Bauer, M. A., Wilkie, J. E. B., Kim, J. K., and Bodenhausen, G. V. (2012). Cuing consumerism situational materialism undermines personal and social well-being. Psychol. Sci. 23, 517–523. doi: 10.1177/0956797611429579
Callan, M. J., Ellard, J. H., Shead, N. W., and Hodgins, D. C. (2008). Gambling as a search for justice: examining the role of personal relative deprivation in gambling urges and gambling behavior. Pers. Soc. Psychol. Bull. 34, 1514–1529. doi: 10.1177/0146167208322956
Ellemers, N., Wilke, H., and Van Knippenberg, A. (1993). Effects of the legitimacy of low group or individual status on individual and collective status-enhancement strategies. J. Pers. Soc. Psychol. 64, 766–778. doi: 10.1037/0022-35220.127.116.116
Guimond, S., and Dubé-Simard, L. (1983). Relative deprivation theory and the Quebec nationalist movement: the cognition–emotion distinction and the personal–group deprivation issue. J. Pers. Soc. Psychol. 44, 526–535. doi: 10.1037/0022-3518.104.22.1686
Jost, J. T., Banaji, M. R., and Nosek, B. A. (2004). A decade of system justification theory: accumulated evidence of conscious and unconscious bolstering of the status quo. Polit. Psychol. 25, 881–919. doi: 10.1111/j.1467-9221.2004.00402.x
Li, S. and Zhao, R. W. (2007). Changes in the Distribution of Wealth in China 1995–2002. Available at: http://sd.manifestinfo.net/china/03UNUchinachangesinwealth.pdf
Marx, K. (1847). Wage Labour and Capital. Available at : http://www.marxists.org/archive/marx/works/1847/wage-labour/index.htm (accessed December 5, 2015).
Piff, P. K., Kraus, M. W., Côté, S., Cheng, B. H., and Keltner, D. (2010). Having less, giving more: the influence of social class on prosocial behavior. J. Pers. Soc. Psychol. 99, 771–784. doi: 10.1037/a0020092

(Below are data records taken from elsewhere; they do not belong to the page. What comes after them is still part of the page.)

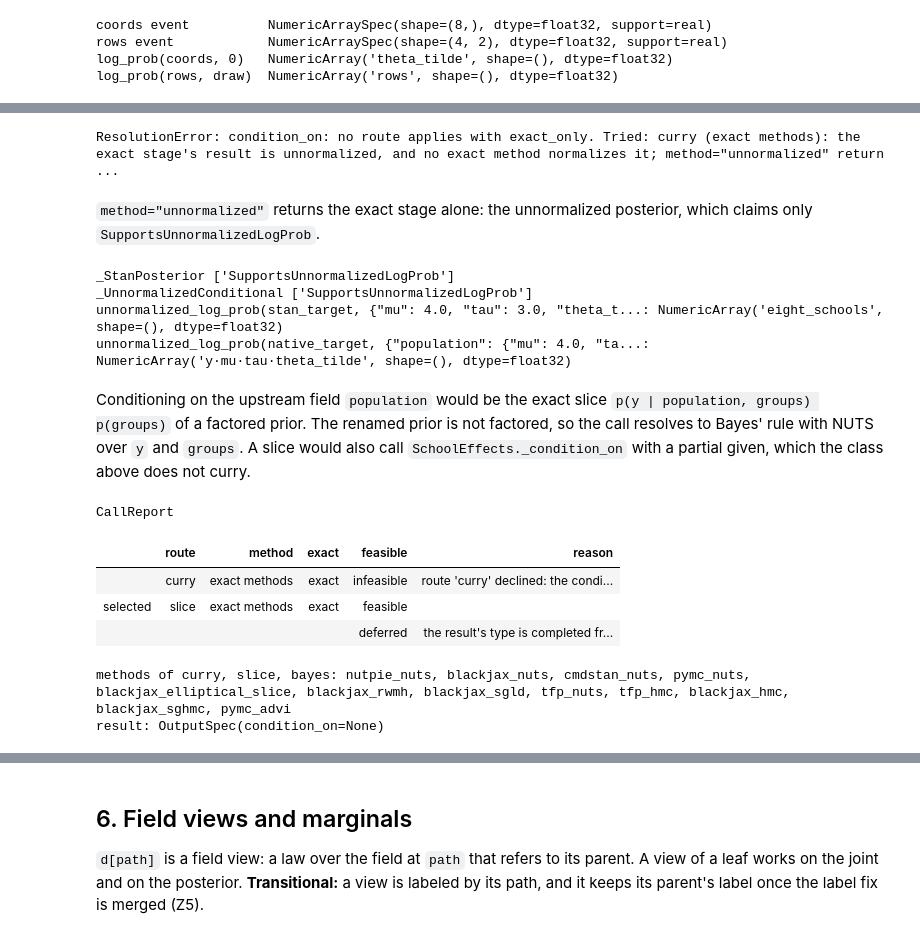
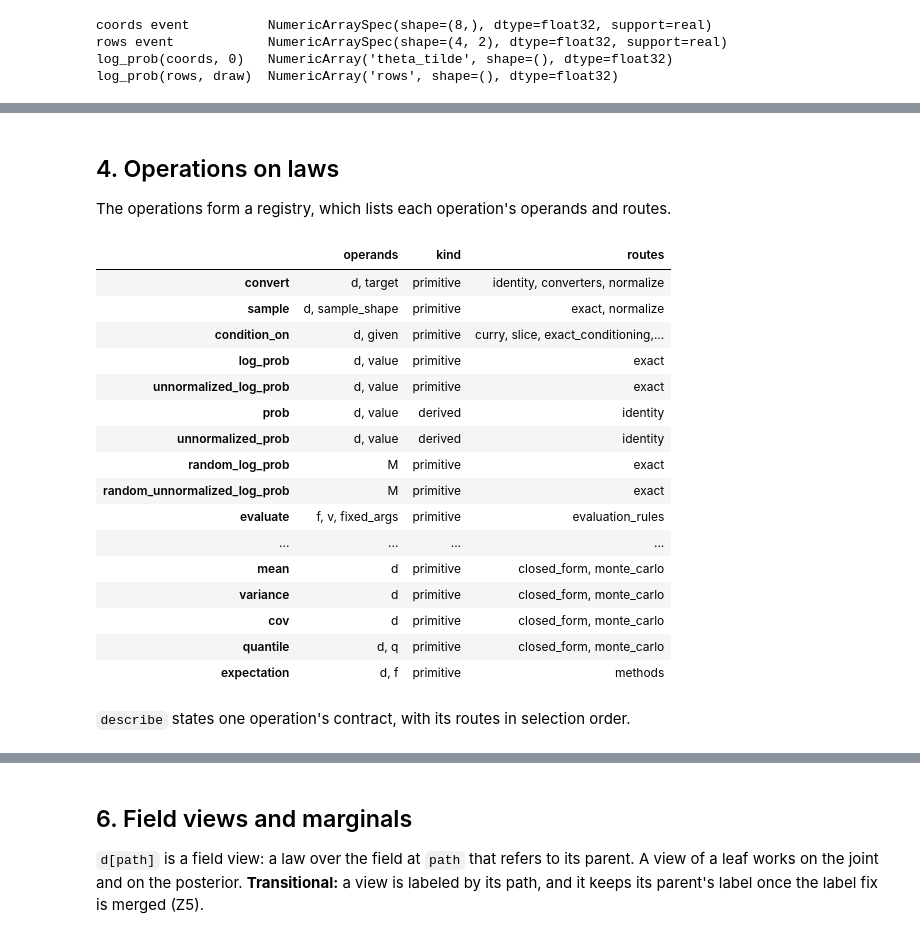
Before and after one commit to TARPS-group/prob-pipe, a Jupyter notebook: docs/tutorials/overhaul_tour.ipynb, the cells around one changed output, grey strips where cells are left out. Cells and saved outputs as stored; diff of their text form; code cells hidden in the pictures.

```diff
--- a/docs/tutorials/overhaul_tour.ipynb
+++ b/docs/tutorials/overhaul_tour.ipynb
@@ -884,36 +383,32 @@ No exact method normalizes the unnormalized posterior, so the call raises, and t
-# %%
-try:
-    condition_on.with_options(exact_only=True)(stan_model, stan_data)
-except ResolutionError as error:
-    print(f"{type(error).__name__}: {error}")
-# %% [output]
-ResolutionError: condition_on: no route applies with exact_only. Tried: curry (exact methods): the exact stage's result is unnormalized, and no exact method normalizes it; method="unnormalized" return ...
-# %% [markdown]
-`method="unnormalized"` returns the exact stage alone: the unnormalized posterior, which claims only `SupportsUnnormalizedLogProb`.
-# %%
-stan_target = condition_on.with_options(method="unnormalized")(stan_model, stan_data)
-native_target = condition_on.with_options(method="unnormalized")(schools, {"y": y_obs})
-claims = (SupportsSampling, SupportsLogProb, SupportsUnnormalizedLogProb)
-for target in (stan_target, native_target):
-    print(type(target).__name__, [p.__name__ for p in claims if isinstance(target, p)])
-print('unnormalized_log_prob(stan_target, {"mu": 4.0, "tau": 3.0, "theta_t...:', repr(unnormalized_log_prob(stan_target, {"mu": 4.0, "tau": 3.0, "theta_tilde": np.zeros(J)})))
-print('unnormalized_log_prob(native_target, {"population": {"mu": 4.0, "ta...:', repr(unnormalized_log_prob(native_target, {"population": {"mu": 4.0, "tau": 3.0}, "groups": {"theta_tilde": jnp.zeros(J)}})))
-# %% [output]
-_StanPosterior ['SupportsUnnormalizedLogProb']
-_UnnormalizedConditional ['SupportsUnnormalizedLogProb']
-unnormalized_log_prob(stan_target, {"mu": 4.0, "tau": 3.0, "theta_t...: NumericArray('eight_schools', shape=(), dtype=float32)
-unnormalized_log_prob(native_target, {"population": {"mu": 4.0, "ta...: NumericArray('y·mu·tau·theta_tilde', shape=(), dtype=float32)
-# %% [markdown]
-Conditioning on the upstream field `population` would be the exact slice `p(y | population, groups) p(groups)` of a factored prior.
-The renamed prior is not factored, so the call resolves to Bayes' rule with NUTS over `y` and `groups`.
-A slice would also call `SchoolEffects._condition_on` with a partial given, which the class above does not curry.
-# %%
-show_report(condition_on.check(schools, {"population": {"mu": 4.0, "tau": 3.0}}))
-# %% [output]
-CallReport
-|  | route | method | exact | feasible | reason |
-|  | curry | exact methods | exact | infeasible | route 'curry' declined: the condi... |
-| selected | slice | exact methods | exact | feasible |  |
-|  |  |  |  | deferred | the result's type is completed fr... |
-methods of curry, slice, bayes: nutpie_nuts, blackjax_nuts, cmdstan_nuts, pymc_nuts, blackjax_elliptical_slice, blackjax_rwmh, blackjax_sgld, tfp_nuts, tfp_hmc, blackjax_hmc, blackjax_sghmc, pymc_advi
-result: OutputSpec(condition_on=None)
+# %% [markdown]
+## 4. Operations on laws
+
+The operations form a registry, which lists each operation's operands and routes.
+# %%
+summaries = operation_registry.list()
+pd.DataFrame(
+    {"operands": [", ".join(operand.name for operand in s.operands) for s in summaries],
+     "kind": ["derived" if s.is_derived else "primitive" for s in summaries],
+     "routes": [", ".join(route.name for route in s.routes) for s in summaries]},
+    index=[s.name for s in summaries],
+)
+# %% [output]
+|  | operands | kind | routes |
+| convert | d, target | primitive | identity, converters, normalize |
+| sample | d, sample_shape | primitive | exact, normalize |
+| condition_on | d, given | primitive | curry, slice, exact_conditioning,... |
+| log_prob | d, value | primitive | exact |
+| unnormalized_log_prob | d, value | primitive | exact |
+| prob | d, value | derived | identity |
+| unnormalized_prob | d, value | derived | identity |
+| random_log_prob | M | primitive | exact |
+| random_unnormalized_log_prob | M | primitive | exact |
+| evaluate | f, v, fixed_args | primitive | evaluation_rules |
+| ... | ... | ... | ... |
+| mean | d | primitive | closed_form, monte_carlo |
+| variance | d | primitive | closed_form, monte_carlo |
+| cov | d | primitive | closed_form, monte_carlo |
+| quantile | d, q | primitive | closed_form, monte_carlo |
+| expectation | d, f | primitive | methods |
+# %% [markdown]
+`describe` states one operation's contract, with its routes in selection order.
```
Also changed, not shown: parts of 104 cells of this notebook.
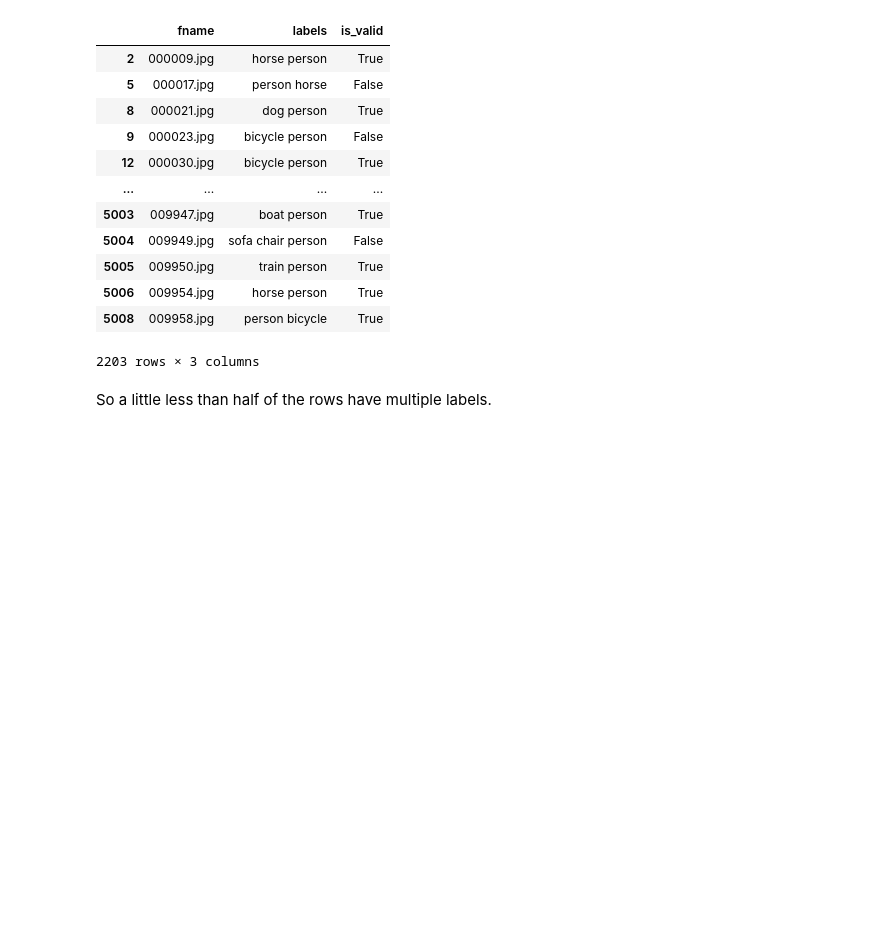
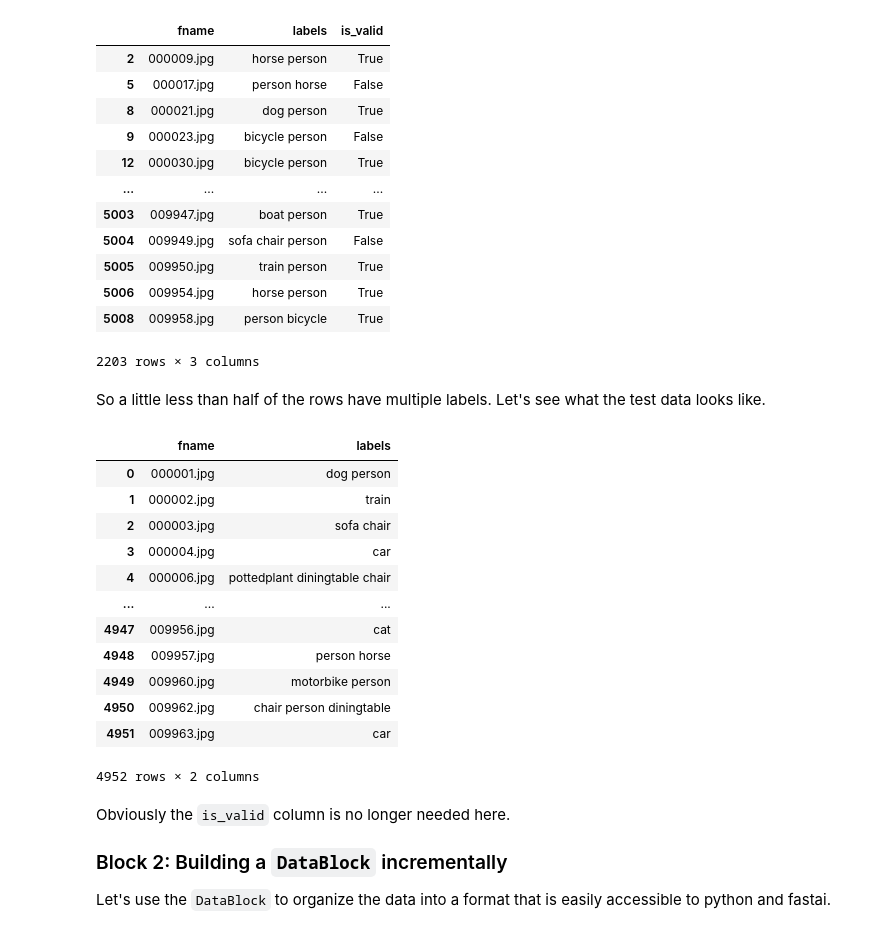
Before and after one commit to CodeWithOz/fastai-deep-learn-coders, a Jupyter notebook: ch-06-self-pt1.ipynb, the cells around one changed output. Cells and saved outputs as stored; diff of their text form; code cells hidden in the pictures; blank space fills up the shorter version.

```diff
--- a/ch-06-self-pt1.ipynb
+++ b/ch-06-self-pt1.ipynb
@@ -78,4 +79,27 @@ train[train['labels'].str.contains(' ')]
 | 5008 | 009958.jpg | person bicycle | True |
 2203 rows × 3 columns
 # %% [markdown]
-So a little less than half of the rows have multiple labels.
+So a little less than half of the rows have multiple labels. Let's see what the test data looks like.
+# %%
+test = pd.read_csv(path/'test.csv')
+test
+# %% [output]
+|  | fname | labels |
+| 0 | 000001.jpg | dog person |
+| 1 | 000002.jpg | train |
+| 2 | 000003.jpg | sofa chair |
+| 3 | 000004.jpg | car |
+| 4 | 000006.jpg | pottedplant diningtable chair |
+| ... | ... | ... |
+| 4947 | 009956.jpg | cat |
+| 4948 | 009957.jpg | person horse |
+| 4949 | 009960.jpg | motorbike person |
+| 4950 | 009962.jpg | chair person diningtable |
+| 4951 | 009963.jpg | car |
+4952 rows × 2 columns
+# %% [markdown]
+Obviously the `is_valid` column is no longer needed here.
+
+### Block 2: Building a `DataBlock` incrementally
+
+Let's use the `DataBlock` to organize the data into a format that is easily accessible to python and fastai.
```
Also changed, not shown: parts of 25 cells of this notebook.
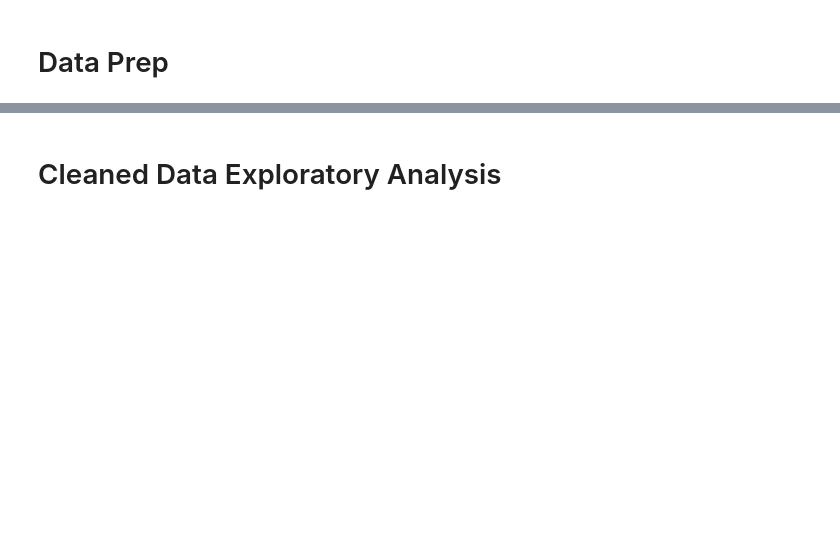
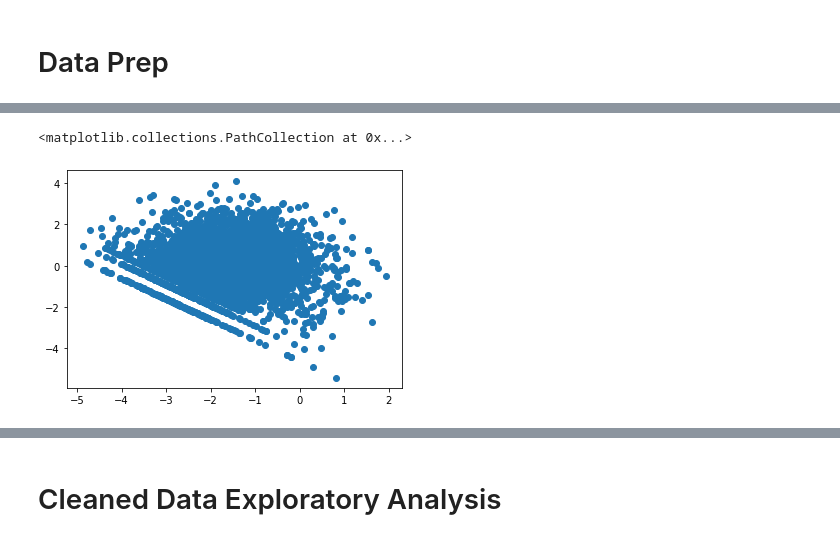
Before and after one commit to joseh4/projection_of_video_game_sales, a Jupyter notebook: master.ipynb, the cells around one changed output, grey strips where cells are left out. Drawn from its saved outputs; the diff is of its cells as text; code cells hidden in the pictures; blank space fills up the shorter version.

```diff
--- a/master.ipynb
+++ b/master.ipynb
@@ -347,0 +422,7 @@ ValueError: Cannot convert non-finite values (NA or inf) to integer
+# %%
+res = y_train - y_pred
+# %%
+plt.scatter(y_pred, res)
+# %% [output]
+<matplotlib.collections.PathCollection at 0x...>
+[figure, added]
```
Also changed, not shown: parts of 60 cells of this notebook, 2 other files.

Pyszczynski, T., Wicklund, R. A., Floresku, S., Koch, H., Gauch, G., Solomon, S., et al. (1996). Whistling in the dark: exaggerated consensus estimates in response to incidental reminders of mortality. Psychol. Sci. 7, 332–336. doi: 10.1111/j.1467-9280.1996.tb00384.x
Raskin, R., and Terry, H. (1988). A principal-components analysis of the Narcissistic Personality Inventory and further evidence of its construct validity. J. Pers. Soc. Psychol. 54, 890–902. doi: 10.1037/0022-3522.214.171.1240
Smith, H. J., Pettigrew, T. F., Pippin, G. M., and Bialosiewicz, S. (2012). Relative deprivation a theoretical and meta-analytic review. Pers. Soc. Psychol. Rev. 16, 203–232. doi: 10.1177/1088868311430825
Tropp, L. R., and Wright, S. C. (1999). Ingroup identification and relative deprivation: an examination across multiple social comparisons. Eur. J. Soc. Psychol. 29, 707–724. doi: 10.1002/(SICI)1099-0992(199908/09)29:5/6<707::AID-EJSP968>3.3.CO;2-P
Zhang, J. W., Howell, R. T., and Howell, C. J. (2016). Living in wealthy neighborhoods increases material desires and maladaptive consumption. J. Consum. Cult. 16, 297–316. doi: 10.1177/1469540514521085
Keywords: personal relative deprivation, materialistic cues
Citation: Zhang H and Zhang W (2016) Materialistic Cues Boosts Personal Relative Deprivation. Front. Psychol. 7:1236. doi: 10.3389/fpsyg.2016.01236
Received: 29 April 2016; Accepted: 03 August 2016;
Published: 15 August 2016.
Edited by:Michael W. Kraus, Yale School of Management, USA
Reviewed by:Benjamin P. Chapman, University of Rochester Medical Center, USA
Marcel Zentner, University of Innsbruck, Austria
Copyright © 2016 Zhang and Zhang. This is an open-access article distributed under the terms of the Creative Commons Attribution License (CC BY). The use, distribution or reproduction in other forums is permitted, provided the original author(s) or licensor are credited and that the original publication in this journal is cited, in accordance with accepted academic practice. No use, distribution or reproduction is permitted which does not comply with these terms.
*Correspondence: Hong Zhang, email@example.com